The U.S. spends about 18% of its gross domestic product on health care, far more than most countries. One contributing factor that often goes overlooked: the high cost, in time and money, of becoming a physician. In a recent paper for the Mercatus Center, Jeffrey Flier and Jared Rhoads argue that the amount of time it takes to become a doctor—almost always at least a decade—constrains the supply, driving up prices. Physician incomes in the U.S. well exceed those in Europe; American generalists earn twice as much as Dutch ones.
Much of this education, especially courses required for a bachelor’s degree, has little to do with medicine. In the U.S., aspiring physicians must spend four years in college before med school (another four years) and then residencies. Europeans can begin studying medicine immediately after high school—usually with a five- or six-year course.
While the share of Americans with postsecondary education exceeds the level in most European countries, the U.S. has a much smaller proportion of medical doctors graduating each year: 7.5 per 100,000 residents, compared with 11.3 in Germany, 12.8 in Britain, 9 in France, and 14.6 in the Netherlands. Only Canada, which has undergraduate requirements and high physician costs comparable to America’s, comes close, with 7.8 per 100,000. The U.S. faces a projected shortfall of between 42,600 and 121,300 physicians by 2030, according to the Association of American Medical Colleges.
The status quo also does a disservice to young doctors, most of whom emerge from med school in debt (a median of $195,000 in 2017) and don’t begin to practice until they’re in their 30s. Why prolong the process, especially when 53% of newly enrolled med students say that before college they already had “definitely decided” to study medicine?
There have been some modest attempts to streamline medical education in the U.S. One-third of America’s 141 med schools now allow students to pursue a bachelor’s and medical degree simultaneously. But these programs are very small, and they don’t save much time, since only 20% last less than eight years. Nonetheless, their performance is encouraging. A study of Northwestern’s Feinberg School of Medicine found that students admitted through its seven-year accelerated program achieved equivalent outcomes to those completing degrees seriatim.
The Liaison Committee on Medical Education, which accredits American med schools, does not require completion of a four-year bachelor’s program as a prerequisite for admission. But it does mandate that abbreviated programs include liberal-arts courses. While some premed education in fields such as biology is clearly desirable, there is little evidence that history, literature, or social sciences is worth the additional cost it imposes. Eliminating the bachelor’s-degree requirement outright would increase the supply of doctors without harming the quality of care.

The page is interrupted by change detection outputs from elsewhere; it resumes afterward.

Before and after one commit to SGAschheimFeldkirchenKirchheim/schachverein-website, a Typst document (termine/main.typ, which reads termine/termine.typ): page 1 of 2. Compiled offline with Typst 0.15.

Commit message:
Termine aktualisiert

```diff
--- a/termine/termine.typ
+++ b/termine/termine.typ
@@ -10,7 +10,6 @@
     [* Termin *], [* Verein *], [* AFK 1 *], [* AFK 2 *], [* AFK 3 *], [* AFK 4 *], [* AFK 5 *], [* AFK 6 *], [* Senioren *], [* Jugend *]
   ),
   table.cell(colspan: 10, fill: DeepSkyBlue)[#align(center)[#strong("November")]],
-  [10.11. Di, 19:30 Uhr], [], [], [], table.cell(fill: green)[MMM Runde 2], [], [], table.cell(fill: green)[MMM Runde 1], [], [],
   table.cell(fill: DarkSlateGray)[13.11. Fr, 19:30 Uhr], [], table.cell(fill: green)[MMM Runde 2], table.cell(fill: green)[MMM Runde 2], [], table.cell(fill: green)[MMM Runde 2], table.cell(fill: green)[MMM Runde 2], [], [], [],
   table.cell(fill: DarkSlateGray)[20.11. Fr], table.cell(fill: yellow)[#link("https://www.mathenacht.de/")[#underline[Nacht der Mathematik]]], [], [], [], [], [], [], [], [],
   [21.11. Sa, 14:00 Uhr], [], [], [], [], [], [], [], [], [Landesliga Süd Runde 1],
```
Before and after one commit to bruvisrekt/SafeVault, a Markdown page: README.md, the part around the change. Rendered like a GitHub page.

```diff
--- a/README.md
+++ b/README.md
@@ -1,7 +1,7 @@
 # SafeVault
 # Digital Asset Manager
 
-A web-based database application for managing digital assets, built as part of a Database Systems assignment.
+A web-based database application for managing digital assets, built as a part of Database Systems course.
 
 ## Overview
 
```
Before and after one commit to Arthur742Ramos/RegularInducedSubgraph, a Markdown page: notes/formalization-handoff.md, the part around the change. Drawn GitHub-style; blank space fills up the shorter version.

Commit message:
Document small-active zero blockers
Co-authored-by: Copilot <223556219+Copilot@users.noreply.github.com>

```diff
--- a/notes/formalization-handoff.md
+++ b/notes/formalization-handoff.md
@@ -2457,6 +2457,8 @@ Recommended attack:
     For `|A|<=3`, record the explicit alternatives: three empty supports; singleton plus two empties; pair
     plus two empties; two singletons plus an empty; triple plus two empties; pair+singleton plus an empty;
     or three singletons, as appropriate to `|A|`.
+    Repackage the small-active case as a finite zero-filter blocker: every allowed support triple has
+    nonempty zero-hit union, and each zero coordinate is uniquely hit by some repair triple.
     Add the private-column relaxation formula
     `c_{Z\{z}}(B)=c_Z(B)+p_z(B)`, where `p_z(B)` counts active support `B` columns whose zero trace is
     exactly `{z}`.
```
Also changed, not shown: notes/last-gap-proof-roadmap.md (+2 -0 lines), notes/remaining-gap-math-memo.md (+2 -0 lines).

Mr. Pope is a senior fellow at the Manhattan Institute, where Mr. Rice is the project manager for health policy.
This piece originally appeared in The Wall Street Journal
Tim Rice is project manager for health policy at the Manhattan Institute.